I’ve never not enjoyed a show or album of Alicia Keys, though I’ve also felt she can also veer into lyrical cliche. I wanted to love her at the Pantages Friday. But her voice sounded pitchy, made worse by too much echo. She oversang and overplayed. I underappreciated.
Monthly Archives: June 2011
I’ve been so busy lately, I’ve fallen behind on posting my latest articles. I’ve had a review a day up somewhere this week. Monday, it was Gloria Estefan and Harry Connick Jr. at the Hollywood Bowl for the LA Times. Tuesday, I reviewed the Britney Spears and Nicki Minaj show for Spin online. Today, the LA Times runs my review of Eva Gabrielsson’s book “There Are Things I Want You to Know” About Stieg Larsson and Me.
Before there was cinema, there was the circus. During the 19th century, PT Barnum created the Greatest Show on Earth, stretching the public’s understandings of human achievement with acrobats and freaks, and of course, entertaining them with clowns. Then the advent of moving image and sound took the senses and imagination into even wilder terrains. Live theater, including circuses, have never had the same lustre.
Imagine you’re a teenager in suburban Los Angeles and a band of hot female rockers — all of them your age — comes to play at your high school. They sing songs about keeping secrets from their parents and cherry bombs, which seems to be about the blond vixen singer. Cool, right? Well, only if you are.
On April 8, 1976, the Runaways played Francis Polytechnic Senior High school in Sun Valley, California. The gig was a favor of sorts to Lisa Fancher, a Poly High student who also happened to be a writer for Bomp Magazine. Her story “Are You Young and Rebellious Enough to Love the Runaways” was one of the very first features on the all-girl group. As a sister teen, Fancher “got” Jackie, Joan, Cherie, Sandy, and Lita in a way that later boner-driven scribes for Creem and Back Door Man didn’t. (Uber-rock critic Lester Bangs wrote a screed for BDM about his hots for the Cherry Bomb).
“The Runaways are the girls ‘Rebel Rebel’ was written for: don’t-care angels in tight blue jeans with one foot entrenched in their music and the other in a circle of fascinated guys,” she wrote.
But having the band, who had yet to release a record, play at her school didn’t turn out all Rock’n’Roll High School hunky dory. Most of the 100 kids who even bothered to show up scoffed at the Runaways and thought she was a geek for booking them, says Fancher, who went on to found the seminal punk and Americana label Frontier.
“Everybody there was an asshole anyways so after a girl band played they were like, What is this crap? They hated it.”
Ledisi has a song called “Shine” on her new album — couldn’t help but think of my grandson listening to it (his name is Shine). Here‘s my LA Times review.

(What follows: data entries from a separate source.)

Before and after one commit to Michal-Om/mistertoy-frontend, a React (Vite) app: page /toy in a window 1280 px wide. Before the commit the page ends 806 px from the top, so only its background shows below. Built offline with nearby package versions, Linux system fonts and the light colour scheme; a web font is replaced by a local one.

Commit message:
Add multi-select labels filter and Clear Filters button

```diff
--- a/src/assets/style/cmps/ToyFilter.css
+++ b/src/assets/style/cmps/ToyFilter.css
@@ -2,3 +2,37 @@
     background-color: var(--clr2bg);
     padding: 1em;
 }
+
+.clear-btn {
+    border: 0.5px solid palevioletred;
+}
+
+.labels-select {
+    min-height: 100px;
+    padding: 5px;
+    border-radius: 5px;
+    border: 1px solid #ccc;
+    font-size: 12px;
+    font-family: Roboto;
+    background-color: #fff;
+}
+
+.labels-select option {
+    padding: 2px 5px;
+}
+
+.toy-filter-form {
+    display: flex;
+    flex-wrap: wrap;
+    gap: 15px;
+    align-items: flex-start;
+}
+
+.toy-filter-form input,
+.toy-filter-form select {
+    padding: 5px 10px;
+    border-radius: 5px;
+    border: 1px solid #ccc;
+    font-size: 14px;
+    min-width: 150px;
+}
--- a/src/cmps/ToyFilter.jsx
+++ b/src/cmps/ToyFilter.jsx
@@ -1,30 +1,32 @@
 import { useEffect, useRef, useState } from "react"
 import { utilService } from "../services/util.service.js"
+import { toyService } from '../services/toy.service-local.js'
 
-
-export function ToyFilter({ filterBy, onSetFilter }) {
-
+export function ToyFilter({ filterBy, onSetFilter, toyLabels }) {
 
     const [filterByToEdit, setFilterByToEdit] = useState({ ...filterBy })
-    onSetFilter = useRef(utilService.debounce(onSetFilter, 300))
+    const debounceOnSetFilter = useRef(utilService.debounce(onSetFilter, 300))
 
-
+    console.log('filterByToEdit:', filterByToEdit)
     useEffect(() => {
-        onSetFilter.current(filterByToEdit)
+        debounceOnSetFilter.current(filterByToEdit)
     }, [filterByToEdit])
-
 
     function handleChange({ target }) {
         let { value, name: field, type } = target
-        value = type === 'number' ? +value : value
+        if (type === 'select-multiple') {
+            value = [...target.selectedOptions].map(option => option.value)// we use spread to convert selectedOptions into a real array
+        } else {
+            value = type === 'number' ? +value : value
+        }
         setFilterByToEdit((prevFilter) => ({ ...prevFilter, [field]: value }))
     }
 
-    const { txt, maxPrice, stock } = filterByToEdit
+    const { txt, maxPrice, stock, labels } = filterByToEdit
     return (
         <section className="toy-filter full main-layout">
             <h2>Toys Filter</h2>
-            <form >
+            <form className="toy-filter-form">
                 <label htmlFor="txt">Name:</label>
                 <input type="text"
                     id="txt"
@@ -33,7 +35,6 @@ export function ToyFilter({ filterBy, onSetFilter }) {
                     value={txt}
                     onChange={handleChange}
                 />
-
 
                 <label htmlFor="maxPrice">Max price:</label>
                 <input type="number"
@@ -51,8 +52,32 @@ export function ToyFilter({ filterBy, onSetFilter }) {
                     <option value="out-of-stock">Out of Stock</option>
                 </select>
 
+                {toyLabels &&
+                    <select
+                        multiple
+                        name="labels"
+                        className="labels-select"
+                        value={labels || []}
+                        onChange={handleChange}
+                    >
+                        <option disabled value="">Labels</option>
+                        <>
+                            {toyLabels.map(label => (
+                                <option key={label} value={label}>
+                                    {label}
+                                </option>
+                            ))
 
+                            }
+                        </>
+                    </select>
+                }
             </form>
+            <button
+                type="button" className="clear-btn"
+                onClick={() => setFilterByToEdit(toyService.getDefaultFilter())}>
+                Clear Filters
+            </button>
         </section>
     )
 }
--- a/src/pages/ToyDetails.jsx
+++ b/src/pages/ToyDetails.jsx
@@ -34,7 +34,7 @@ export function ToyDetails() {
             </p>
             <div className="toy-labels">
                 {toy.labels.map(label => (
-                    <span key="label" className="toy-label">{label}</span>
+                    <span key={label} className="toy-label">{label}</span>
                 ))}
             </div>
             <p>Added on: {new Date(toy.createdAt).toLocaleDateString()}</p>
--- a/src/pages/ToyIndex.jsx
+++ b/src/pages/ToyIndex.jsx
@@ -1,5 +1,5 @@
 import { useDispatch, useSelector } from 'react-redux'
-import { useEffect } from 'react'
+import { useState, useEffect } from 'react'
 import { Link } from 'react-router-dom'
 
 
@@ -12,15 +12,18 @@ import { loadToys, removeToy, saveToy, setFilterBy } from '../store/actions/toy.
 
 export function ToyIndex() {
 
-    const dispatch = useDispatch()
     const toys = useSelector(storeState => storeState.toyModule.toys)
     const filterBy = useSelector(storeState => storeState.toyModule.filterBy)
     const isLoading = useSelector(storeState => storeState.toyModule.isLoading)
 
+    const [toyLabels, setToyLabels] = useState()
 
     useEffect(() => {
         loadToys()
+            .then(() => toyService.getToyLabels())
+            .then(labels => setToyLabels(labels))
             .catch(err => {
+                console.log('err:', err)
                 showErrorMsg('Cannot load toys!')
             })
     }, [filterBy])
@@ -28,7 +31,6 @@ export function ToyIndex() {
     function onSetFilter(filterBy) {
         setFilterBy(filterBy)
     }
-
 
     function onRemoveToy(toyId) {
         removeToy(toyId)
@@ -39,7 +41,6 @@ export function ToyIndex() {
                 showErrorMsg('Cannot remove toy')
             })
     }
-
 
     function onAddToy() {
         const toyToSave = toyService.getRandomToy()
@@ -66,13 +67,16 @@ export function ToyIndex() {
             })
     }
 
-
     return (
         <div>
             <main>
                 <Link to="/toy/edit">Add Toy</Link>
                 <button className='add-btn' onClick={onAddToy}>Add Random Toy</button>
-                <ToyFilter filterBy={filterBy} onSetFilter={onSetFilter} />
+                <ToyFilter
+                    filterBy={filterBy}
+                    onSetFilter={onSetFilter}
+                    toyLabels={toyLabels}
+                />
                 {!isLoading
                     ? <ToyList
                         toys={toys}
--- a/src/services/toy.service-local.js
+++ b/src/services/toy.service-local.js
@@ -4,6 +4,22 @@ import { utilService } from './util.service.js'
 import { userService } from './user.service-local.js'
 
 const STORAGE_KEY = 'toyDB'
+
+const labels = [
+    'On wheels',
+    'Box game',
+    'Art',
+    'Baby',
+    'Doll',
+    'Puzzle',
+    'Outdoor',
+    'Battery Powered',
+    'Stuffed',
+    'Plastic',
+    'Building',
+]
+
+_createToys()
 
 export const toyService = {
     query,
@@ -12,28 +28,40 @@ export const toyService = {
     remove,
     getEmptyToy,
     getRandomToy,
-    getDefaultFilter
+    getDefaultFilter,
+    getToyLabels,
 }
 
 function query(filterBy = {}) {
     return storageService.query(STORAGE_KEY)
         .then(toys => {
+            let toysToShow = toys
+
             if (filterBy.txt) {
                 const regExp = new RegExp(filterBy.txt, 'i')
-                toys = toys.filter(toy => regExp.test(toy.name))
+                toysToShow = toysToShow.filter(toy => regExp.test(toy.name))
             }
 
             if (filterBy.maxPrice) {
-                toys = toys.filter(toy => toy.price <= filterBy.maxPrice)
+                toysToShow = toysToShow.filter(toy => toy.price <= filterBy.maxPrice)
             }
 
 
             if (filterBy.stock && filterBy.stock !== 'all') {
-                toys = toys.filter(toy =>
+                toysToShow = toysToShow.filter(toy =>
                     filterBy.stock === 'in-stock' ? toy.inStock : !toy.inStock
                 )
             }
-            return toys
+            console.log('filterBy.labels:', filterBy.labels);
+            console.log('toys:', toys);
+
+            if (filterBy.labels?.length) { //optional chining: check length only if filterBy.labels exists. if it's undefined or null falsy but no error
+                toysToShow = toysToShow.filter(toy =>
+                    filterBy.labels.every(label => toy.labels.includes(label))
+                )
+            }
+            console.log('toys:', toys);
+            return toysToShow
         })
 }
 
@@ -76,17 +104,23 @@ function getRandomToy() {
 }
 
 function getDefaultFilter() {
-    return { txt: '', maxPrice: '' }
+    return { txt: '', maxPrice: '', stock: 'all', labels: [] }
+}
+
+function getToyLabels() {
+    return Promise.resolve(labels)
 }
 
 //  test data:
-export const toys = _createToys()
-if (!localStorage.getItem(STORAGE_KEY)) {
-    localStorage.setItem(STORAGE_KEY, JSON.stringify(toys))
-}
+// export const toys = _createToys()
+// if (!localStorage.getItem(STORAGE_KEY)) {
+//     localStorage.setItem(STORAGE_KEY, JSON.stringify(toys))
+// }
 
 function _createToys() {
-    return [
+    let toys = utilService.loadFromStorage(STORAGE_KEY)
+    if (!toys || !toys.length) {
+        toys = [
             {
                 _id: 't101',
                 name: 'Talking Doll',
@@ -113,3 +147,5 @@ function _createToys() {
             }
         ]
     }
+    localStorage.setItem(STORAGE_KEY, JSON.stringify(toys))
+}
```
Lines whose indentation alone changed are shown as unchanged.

Ellen Willis still inspires and intimidates me. I first encountered her personally when I was a young copy editor and aspiring music critic at The Village Voice, and she was the vaunted feminist and veteran music critic in house. Researching my 1992 Voice story “The Feminine Critique,” I was amazed by her reviews I found in old issues of The New Yorker, and very nervous when I interviewed her. Two decades later, those essays floored me all over again when I read them in the new anthology Out of the Vinyl Deeps, which I reviewed for the New York Times Book Review.
It’s twenty minutes into Who Took the Bomp? Le Tigre on Tour, the surprisingly intimate and inspiring film about the new wave feminist band Le Tigre, and an idiotic Aussie DJ has just asked the women if they all have tattoos. There’s a perfect beat of silence, and then Kathleen offers her riposte. There are awkward chuckles, some jokes about buttless chaps, and then the hapless disc jockey asks about Kurt Cobain. (Roll eyes.)
“Part of Le Tigre’s mission as feminists is to counter this mandate that women have to be nice all the time and make everyone comfortable,” bandmate Johanna Fateman later explains.
Up until that pricless moment, I’d been worried that Bomp would be a boring documentary of tepid road stories. I’ve been immersed in Runaways research and reading Belinda Carlisle’s memoir; Hanna’s explanation of Le Tigre’s absurdist food rider pales in comparison to, say, the Go-Go’s infamous groupie videos.
But Bomp, which was released on DVD yesterday, offers its own powerful narrative, of feminists carrying their message around the world, from Australia to Indianapolis, without compromise. There are no shark sex stories, but Fateman does ponder the motives of the shark-hating bassist of Hatebreed. Hanna talks honestly and openly about her move from Bikini Kill to Julie Ruin to Le Tigre. Most affecting is JD Samson’s journey, from awkward moustached youth to international sex symbol. There are bonafide tears at the end, during Le Tigre’s last show.
And of course, Bomp’s driven by the band’s infectious dance music and blissful choreography. Now I have to listen to their records all over again. There are scant few movies about women bands; Who Put the Bomp ranks with Dixie Chicks: Shut Up & Sing as must-see movies about women singing their minds.